# Exercise brief
Count how many lines in the data hold "Extração". Only the number.

# Provided records
■ ■ ■ ■ ■
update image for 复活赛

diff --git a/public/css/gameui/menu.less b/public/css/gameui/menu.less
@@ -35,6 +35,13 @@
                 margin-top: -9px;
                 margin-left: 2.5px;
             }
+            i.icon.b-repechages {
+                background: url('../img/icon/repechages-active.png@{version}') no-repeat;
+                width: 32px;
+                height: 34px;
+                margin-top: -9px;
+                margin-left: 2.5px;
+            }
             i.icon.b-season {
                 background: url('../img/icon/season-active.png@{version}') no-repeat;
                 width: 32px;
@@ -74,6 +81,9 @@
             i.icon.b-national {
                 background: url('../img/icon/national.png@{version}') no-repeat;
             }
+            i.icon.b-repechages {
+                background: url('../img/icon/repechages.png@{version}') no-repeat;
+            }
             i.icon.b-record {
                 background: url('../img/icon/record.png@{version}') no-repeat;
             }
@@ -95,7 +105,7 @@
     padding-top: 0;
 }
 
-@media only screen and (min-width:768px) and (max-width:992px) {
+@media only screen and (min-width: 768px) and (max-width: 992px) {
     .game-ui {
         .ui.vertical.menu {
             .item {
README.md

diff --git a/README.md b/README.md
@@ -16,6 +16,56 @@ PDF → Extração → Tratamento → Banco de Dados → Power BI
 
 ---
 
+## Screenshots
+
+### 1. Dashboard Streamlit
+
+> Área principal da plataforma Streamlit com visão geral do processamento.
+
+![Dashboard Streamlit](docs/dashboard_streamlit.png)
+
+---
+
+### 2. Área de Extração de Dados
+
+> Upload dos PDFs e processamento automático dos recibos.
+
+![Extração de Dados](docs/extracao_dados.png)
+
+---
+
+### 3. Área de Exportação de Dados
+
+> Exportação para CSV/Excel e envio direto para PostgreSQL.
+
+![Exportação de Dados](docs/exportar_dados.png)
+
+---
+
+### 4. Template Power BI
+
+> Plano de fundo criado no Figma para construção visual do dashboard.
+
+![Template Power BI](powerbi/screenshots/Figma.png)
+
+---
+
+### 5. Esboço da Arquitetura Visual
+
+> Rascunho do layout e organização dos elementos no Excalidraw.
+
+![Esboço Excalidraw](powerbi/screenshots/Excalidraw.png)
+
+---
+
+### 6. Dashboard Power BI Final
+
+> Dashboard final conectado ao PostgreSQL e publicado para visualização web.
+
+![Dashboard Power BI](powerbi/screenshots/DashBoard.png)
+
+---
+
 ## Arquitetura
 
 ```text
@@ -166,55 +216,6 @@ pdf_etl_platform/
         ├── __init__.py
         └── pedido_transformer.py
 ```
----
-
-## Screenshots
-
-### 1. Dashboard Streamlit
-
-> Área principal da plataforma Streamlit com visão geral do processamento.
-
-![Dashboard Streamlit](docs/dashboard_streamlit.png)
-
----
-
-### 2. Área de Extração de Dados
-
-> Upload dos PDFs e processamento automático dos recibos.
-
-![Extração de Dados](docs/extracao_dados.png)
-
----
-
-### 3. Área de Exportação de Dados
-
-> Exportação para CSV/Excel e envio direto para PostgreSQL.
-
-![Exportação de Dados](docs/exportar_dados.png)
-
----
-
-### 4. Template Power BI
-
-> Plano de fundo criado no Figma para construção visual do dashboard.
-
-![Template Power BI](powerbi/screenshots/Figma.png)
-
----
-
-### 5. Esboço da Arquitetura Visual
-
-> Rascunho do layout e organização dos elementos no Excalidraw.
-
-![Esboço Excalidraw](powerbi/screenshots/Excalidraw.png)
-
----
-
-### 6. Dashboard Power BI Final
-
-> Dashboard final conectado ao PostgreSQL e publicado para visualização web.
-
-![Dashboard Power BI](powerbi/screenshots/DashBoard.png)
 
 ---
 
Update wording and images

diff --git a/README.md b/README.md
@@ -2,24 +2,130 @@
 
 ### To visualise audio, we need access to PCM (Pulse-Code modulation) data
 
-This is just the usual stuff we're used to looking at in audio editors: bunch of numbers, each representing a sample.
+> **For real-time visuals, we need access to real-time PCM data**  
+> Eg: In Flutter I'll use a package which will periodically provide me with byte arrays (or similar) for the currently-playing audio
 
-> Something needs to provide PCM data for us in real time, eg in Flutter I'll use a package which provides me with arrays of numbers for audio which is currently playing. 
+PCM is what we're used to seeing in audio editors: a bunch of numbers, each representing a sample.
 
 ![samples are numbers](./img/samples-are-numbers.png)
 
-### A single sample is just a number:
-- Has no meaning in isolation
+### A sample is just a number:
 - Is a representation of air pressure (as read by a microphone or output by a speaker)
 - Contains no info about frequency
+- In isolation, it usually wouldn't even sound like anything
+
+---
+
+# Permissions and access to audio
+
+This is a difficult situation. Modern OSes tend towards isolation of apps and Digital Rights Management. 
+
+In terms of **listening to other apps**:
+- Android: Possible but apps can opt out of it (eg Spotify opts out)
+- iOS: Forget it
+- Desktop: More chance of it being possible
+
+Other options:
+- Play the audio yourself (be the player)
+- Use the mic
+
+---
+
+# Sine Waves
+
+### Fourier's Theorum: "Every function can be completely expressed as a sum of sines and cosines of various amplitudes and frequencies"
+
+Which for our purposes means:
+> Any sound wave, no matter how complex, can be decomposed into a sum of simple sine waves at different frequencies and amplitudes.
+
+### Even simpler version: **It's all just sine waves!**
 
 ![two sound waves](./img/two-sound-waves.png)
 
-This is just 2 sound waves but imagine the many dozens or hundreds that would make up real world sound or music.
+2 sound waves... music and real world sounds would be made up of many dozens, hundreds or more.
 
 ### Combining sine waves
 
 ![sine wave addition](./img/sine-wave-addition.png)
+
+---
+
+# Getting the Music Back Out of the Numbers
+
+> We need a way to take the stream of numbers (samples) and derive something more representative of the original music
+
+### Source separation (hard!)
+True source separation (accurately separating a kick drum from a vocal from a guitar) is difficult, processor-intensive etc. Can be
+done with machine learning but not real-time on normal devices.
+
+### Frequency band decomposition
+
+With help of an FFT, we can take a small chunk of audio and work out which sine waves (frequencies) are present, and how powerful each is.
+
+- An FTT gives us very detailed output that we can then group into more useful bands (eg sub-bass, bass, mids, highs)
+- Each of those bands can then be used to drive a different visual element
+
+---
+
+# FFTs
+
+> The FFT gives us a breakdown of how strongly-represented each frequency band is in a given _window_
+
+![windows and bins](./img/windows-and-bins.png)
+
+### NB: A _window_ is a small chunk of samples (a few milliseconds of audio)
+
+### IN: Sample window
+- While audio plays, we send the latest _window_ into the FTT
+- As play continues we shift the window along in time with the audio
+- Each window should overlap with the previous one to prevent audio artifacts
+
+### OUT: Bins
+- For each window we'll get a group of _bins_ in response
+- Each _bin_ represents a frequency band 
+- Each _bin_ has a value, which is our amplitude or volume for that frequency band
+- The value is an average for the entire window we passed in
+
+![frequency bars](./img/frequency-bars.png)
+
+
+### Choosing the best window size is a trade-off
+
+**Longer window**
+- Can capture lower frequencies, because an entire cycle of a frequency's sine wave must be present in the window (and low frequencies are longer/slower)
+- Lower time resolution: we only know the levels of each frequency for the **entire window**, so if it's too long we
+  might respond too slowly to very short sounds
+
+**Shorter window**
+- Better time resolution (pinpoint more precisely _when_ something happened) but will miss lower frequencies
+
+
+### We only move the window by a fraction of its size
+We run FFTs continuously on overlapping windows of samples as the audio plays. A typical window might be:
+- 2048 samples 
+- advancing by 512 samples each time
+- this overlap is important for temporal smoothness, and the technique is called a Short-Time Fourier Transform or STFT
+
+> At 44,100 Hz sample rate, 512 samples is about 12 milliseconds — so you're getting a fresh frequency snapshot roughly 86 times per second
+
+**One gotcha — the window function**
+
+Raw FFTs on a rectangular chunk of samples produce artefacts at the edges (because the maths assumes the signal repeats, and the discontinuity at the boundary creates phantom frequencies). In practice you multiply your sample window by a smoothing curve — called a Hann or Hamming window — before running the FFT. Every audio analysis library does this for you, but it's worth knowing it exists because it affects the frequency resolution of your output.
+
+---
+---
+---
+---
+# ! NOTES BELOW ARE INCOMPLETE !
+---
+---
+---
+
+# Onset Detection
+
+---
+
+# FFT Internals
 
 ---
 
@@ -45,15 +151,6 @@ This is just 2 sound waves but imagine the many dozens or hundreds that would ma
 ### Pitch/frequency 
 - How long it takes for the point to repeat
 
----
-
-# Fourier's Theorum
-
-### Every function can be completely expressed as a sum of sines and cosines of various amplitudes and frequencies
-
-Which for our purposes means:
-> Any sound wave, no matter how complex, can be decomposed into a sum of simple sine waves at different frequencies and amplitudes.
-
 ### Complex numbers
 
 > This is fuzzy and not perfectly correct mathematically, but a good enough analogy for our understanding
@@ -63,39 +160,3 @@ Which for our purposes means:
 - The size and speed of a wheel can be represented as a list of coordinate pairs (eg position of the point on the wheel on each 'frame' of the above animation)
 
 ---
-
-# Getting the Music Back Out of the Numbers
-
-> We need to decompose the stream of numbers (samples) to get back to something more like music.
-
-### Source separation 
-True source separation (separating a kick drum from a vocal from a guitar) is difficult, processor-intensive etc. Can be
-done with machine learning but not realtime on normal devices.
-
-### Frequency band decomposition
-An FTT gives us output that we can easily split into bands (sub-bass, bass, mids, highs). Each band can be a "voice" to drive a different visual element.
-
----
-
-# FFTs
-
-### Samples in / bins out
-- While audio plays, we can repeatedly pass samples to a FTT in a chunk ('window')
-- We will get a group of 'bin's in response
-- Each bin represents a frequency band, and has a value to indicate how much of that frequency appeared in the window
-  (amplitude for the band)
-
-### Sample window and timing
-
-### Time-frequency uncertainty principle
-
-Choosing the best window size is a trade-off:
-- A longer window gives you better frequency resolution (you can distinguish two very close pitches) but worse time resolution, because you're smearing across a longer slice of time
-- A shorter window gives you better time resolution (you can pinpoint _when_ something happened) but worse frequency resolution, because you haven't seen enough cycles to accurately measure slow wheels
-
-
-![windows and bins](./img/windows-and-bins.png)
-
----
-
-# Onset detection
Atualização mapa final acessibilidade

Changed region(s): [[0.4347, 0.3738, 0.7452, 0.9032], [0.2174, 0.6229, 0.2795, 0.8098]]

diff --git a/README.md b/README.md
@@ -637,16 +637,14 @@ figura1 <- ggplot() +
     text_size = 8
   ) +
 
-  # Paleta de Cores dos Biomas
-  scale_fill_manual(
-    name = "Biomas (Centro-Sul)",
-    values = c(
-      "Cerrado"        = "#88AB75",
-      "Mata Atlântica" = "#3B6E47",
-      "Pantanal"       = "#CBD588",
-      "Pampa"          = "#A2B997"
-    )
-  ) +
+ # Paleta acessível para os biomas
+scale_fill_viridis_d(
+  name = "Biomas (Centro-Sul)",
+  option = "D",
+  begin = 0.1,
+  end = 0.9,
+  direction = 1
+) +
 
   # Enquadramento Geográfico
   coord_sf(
■ ■ ■ ■ ■
# Written answer
5